(Code change snippets)

——

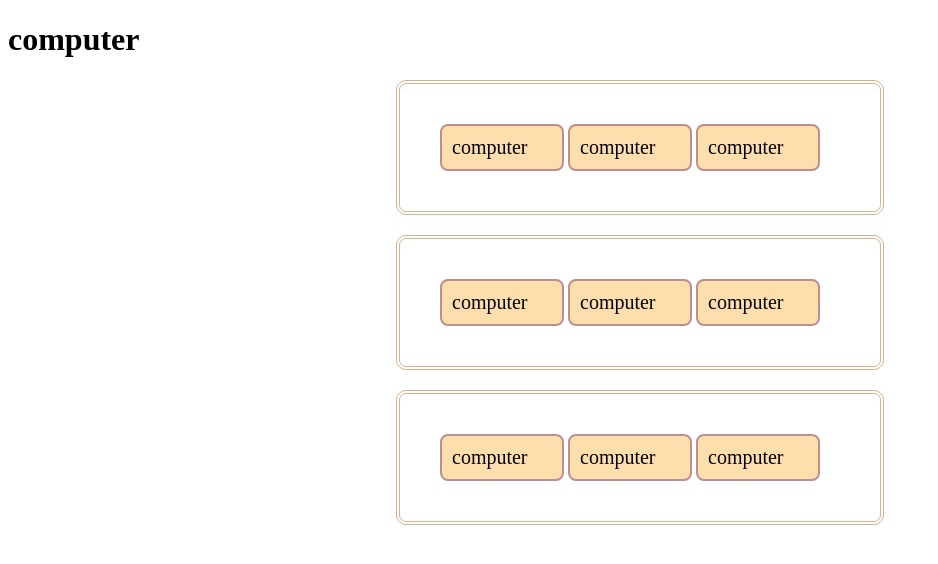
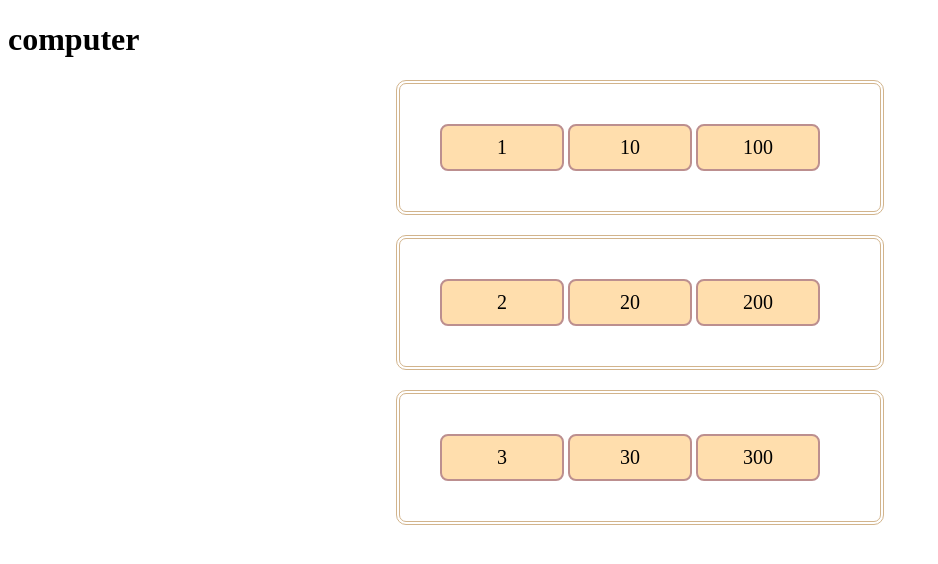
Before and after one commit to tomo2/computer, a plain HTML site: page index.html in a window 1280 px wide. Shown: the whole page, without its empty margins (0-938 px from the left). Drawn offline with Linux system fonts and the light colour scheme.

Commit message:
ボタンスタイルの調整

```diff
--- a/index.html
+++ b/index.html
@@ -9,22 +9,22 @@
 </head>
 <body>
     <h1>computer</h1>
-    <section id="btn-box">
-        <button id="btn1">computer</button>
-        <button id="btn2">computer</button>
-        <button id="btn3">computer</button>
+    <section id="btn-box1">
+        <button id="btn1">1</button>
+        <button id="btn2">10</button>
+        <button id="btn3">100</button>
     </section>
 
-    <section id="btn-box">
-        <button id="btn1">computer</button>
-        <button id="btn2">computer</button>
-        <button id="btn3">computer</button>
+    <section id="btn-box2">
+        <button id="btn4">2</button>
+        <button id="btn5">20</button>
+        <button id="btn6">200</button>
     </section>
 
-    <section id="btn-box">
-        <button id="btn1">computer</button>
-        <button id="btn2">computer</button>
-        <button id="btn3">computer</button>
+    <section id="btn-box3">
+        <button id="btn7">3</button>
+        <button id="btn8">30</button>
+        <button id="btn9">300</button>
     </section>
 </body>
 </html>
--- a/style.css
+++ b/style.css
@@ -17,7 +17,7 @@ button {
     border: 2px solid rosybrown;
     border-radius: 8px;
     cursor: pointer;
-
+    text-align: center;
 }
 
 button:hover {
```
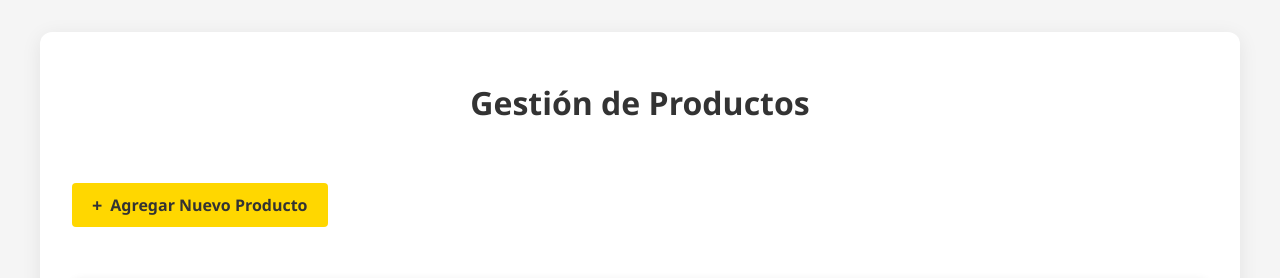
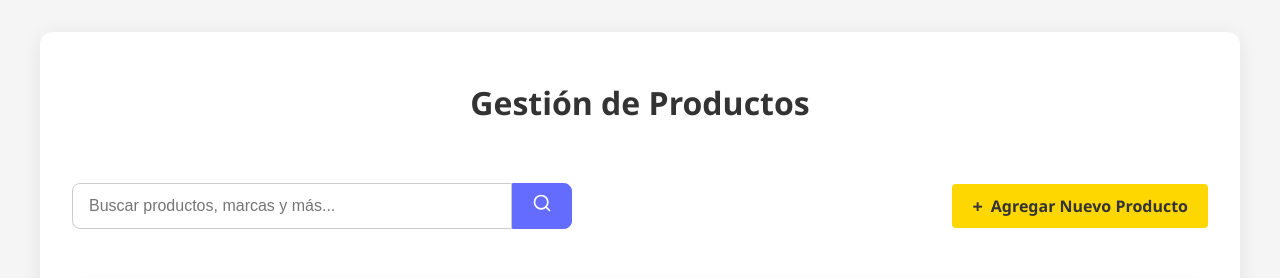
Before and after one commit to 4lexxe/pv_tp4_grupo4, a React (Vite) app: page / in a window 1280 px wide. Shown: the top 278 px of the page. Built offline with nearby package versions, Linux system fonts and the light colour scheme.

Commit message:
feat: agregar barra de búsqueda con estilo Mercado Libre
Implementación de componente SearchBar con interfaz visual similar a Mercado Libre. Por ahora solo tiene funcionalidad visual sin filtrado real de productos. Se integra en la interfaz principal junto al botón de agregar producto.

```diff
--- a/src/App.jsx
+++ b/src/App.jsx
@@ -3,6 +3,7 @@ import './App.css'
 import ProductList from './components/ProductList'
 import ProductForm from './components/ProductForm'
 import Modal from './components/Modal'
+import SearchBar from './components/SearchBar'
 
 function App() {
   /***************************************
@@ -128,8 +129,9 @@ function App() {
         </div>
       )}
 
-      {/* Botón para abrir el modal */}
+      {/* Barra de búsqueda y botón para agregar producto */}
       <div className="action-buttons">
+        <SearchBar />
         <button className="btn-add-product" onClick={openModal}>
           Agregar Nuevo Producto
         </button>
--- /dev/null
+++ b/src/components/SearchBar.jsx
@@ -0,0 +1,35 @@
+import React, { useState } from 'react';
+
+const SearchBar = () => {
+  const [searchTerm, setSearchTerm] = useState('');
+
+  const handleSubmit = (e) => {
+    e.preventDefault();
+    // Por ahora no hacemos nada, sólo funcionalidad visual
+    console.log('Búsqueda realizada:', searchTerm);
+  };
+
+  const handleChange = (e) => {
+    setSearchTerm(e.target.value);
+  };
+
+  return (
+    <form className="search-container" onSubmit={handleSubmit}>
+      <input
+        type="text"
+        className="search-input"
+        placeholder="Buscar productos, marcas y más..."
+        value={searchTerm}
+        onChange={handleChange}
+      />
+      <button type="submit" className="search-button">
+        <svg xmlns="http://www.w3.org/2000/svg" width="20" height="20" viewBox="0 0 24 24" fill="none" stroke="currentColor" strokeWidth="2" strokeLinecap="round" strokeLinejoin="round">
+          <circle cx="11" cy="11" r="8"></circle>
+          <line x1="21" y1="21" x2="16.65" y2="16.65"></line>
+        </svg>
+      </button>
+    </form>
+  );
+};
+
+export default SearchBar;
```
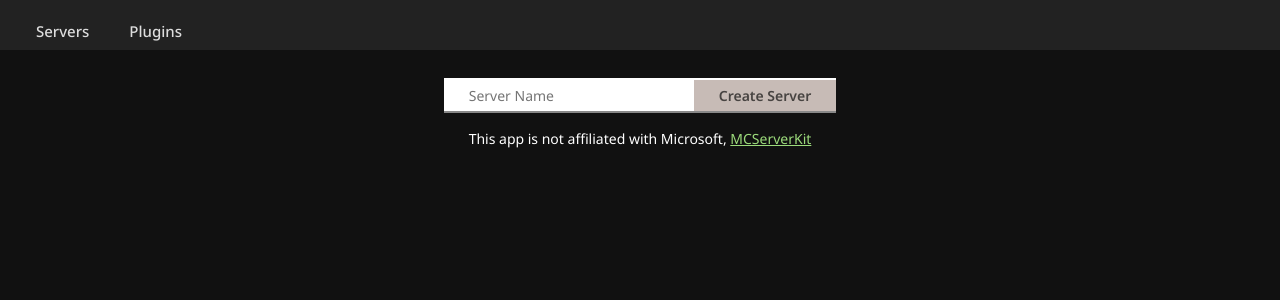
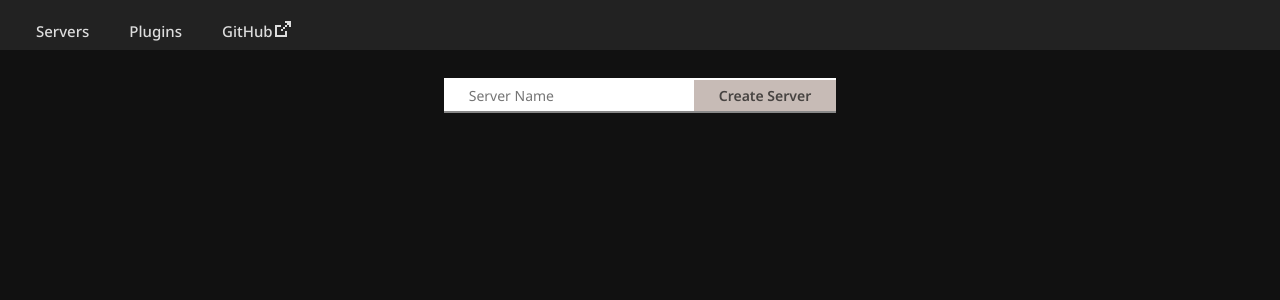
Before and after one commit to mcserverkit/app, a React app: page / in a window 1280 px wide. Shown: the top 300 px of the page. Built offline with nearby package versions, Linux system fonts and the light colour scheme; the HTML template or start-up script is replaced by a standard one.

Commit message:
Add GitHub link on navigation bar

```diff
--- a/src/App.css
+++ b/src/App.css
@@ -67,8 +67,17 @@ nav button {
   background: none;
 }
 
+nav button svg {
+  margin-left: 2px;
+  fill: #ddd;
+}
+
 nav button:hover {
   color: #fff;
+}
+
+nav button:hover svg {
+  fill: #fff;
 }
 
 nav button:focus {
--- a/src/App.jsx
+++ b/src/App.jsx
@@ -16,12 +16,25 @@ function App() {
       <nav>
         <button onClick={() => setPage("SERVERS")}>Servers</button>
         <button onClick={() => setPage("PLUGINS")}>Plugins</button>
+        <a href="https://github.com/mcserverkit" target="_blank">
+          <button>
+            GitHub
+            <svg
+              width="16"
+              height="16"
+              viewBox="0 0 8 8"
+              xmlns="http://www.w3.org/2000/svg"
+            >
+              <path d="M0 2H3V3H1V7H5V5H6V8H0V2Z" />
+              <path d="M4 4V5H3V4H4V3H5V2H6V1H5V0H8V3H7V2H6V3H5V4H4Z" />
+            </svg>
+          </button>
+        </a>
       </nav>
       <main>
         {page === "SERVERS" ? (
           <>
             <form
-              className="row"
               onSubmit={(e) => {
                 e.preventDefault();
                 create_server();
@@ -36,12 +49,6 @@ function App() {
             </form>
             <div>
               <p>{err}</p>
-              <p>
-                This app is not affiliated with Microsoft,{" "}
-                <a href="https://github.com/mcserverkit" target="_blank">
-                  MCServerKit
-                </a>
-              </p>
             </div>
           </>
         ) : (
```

——

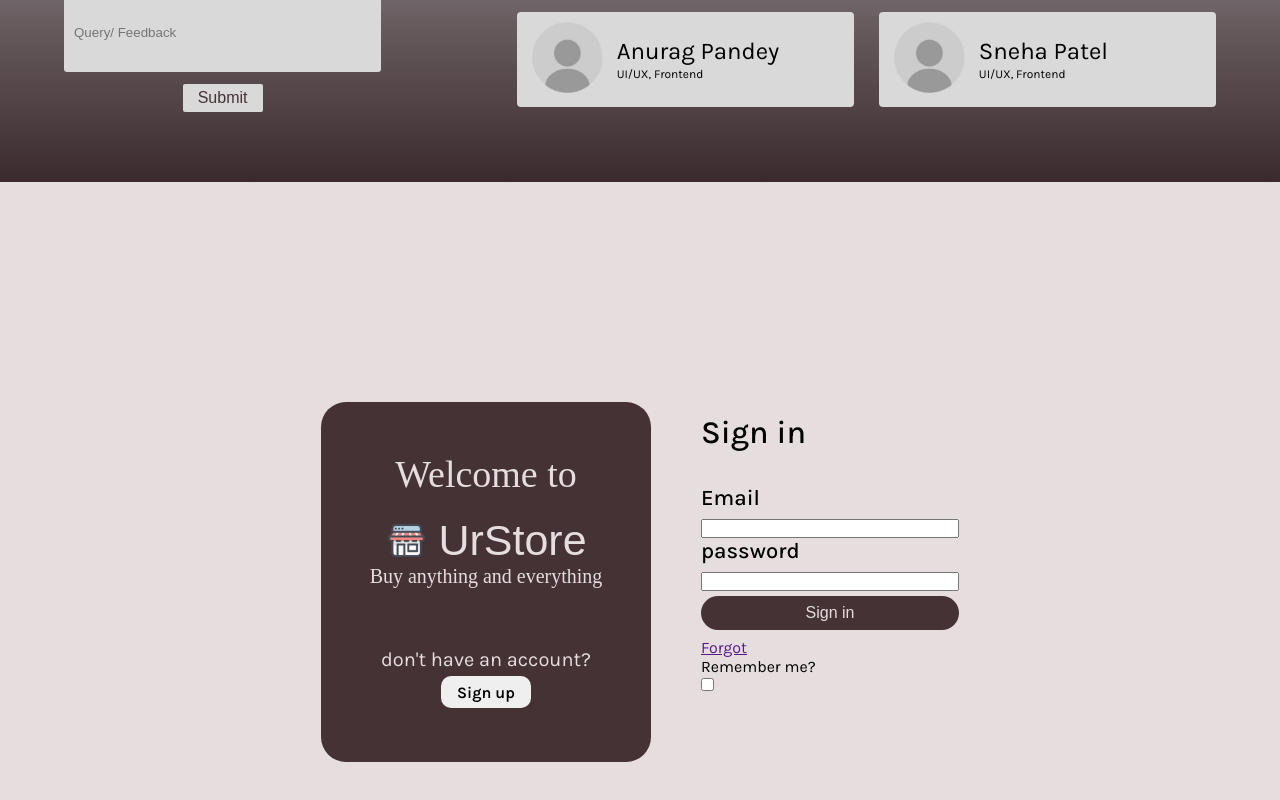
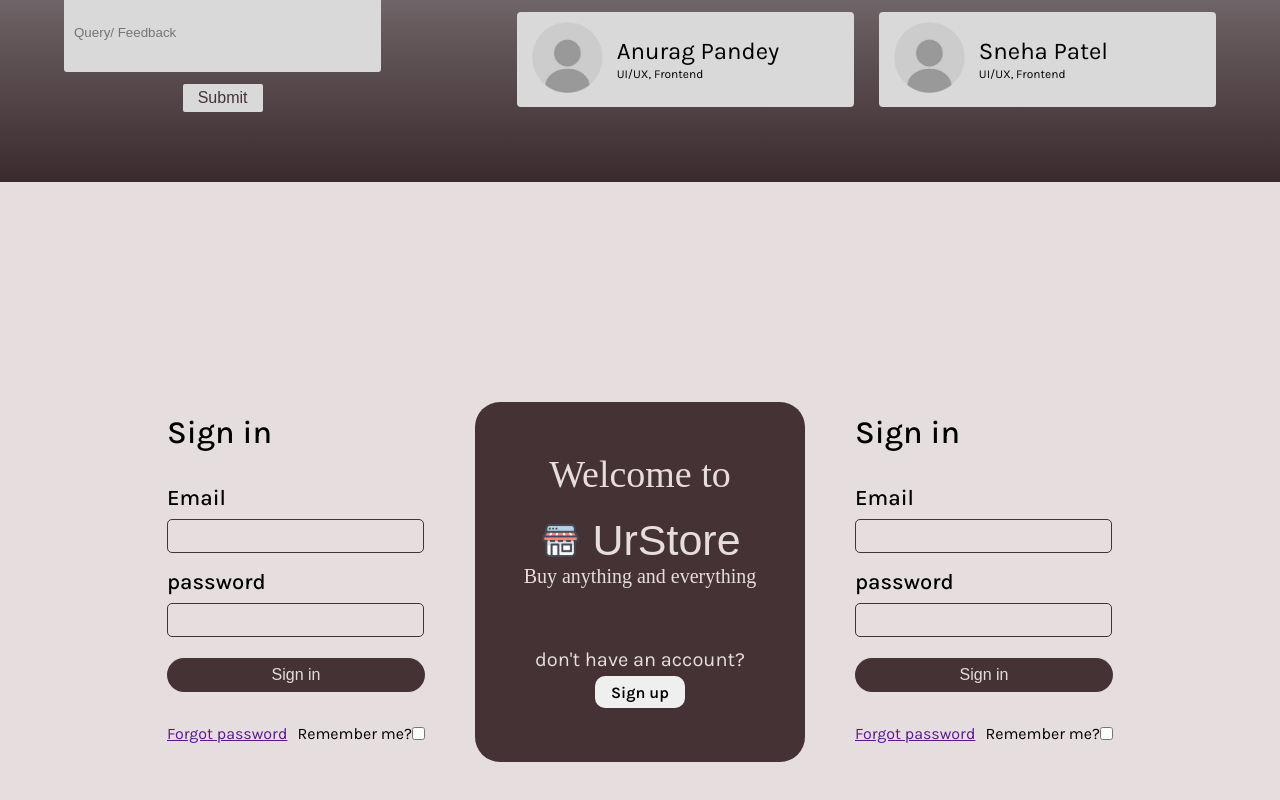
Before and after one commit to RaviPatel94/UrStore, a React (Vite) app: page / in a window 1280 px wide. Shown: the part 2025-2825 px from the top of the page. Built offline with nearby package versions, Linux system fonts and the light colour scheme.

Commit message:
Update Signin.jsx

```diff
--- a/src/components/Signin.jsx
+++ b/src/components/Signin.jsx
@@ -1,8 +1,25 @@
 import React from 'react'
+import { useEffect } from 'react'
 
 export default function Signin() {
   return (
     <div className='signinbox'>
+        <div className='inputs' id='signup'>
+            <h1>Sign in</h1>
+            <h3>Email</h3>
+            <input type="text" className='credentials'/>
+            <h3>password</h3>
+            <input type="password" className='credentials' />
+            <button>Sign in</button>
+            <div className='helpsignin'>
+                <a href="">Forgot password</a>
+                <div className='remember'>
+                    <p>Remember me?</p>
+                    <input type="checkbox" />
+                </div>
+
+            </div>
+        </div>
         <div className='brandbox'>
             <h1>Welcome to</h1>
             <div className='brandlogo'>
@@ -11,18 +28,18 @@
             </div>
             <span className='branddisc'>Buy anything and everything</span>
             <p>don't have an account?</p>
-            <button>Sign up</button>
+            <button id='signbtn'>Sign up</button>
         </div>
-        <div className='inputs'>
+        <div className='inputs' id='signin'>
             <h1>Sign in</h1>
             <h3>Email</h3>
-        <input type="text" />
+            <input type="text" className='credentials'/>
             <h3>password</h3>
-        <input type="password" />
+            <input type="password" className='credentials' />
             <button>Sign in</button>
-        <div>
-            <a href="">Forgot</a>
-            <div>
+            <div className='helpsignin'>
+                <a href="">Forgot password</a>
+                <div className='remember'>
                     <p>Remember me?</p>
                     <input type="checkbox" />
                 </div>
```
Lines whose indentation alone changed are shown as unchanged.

——

→ **WORK TO BE COMPLETED**: Filter the records for lines holding the string "with". Copy each one.

→ **EXERCISE SOLUTION**:
Before and after one commit to tomo2/computer, a plain HTML site: page index.html in a window 1280 px wide. Shown: the whole page, without its empty margins (0-938 px from the left). Drawn offline with Linux system fonts and the light colour scheme.
Before and after one commit to 4lexxe/pv_tp4_grupo4, a React (Vite) app: page / in a window 1280 px wide. Shown: the top 278 px of the page. Built offline with nearby package versions, Linux system fonts and the light colour scheme.
Before and after one commit to mcserverkit/app, a React app: page / in a window 1280 px wide. Shown: the top 300 px of the page. Built offline with nearby package versions, Linux system fonts and the light colour scheme; the HTML template or start-up script is replaced by a standard one.
-                This app is not affiliated with Microsoft,{" "}
Before and after one commit to RaviPatel94/UrStore, a React (Vite) app: page / in a window 1280 px wide. Shown: the part 2025-2825 px from the top of the page. Built offline with nearby package versions, Linux system fonts and the light colour scheme.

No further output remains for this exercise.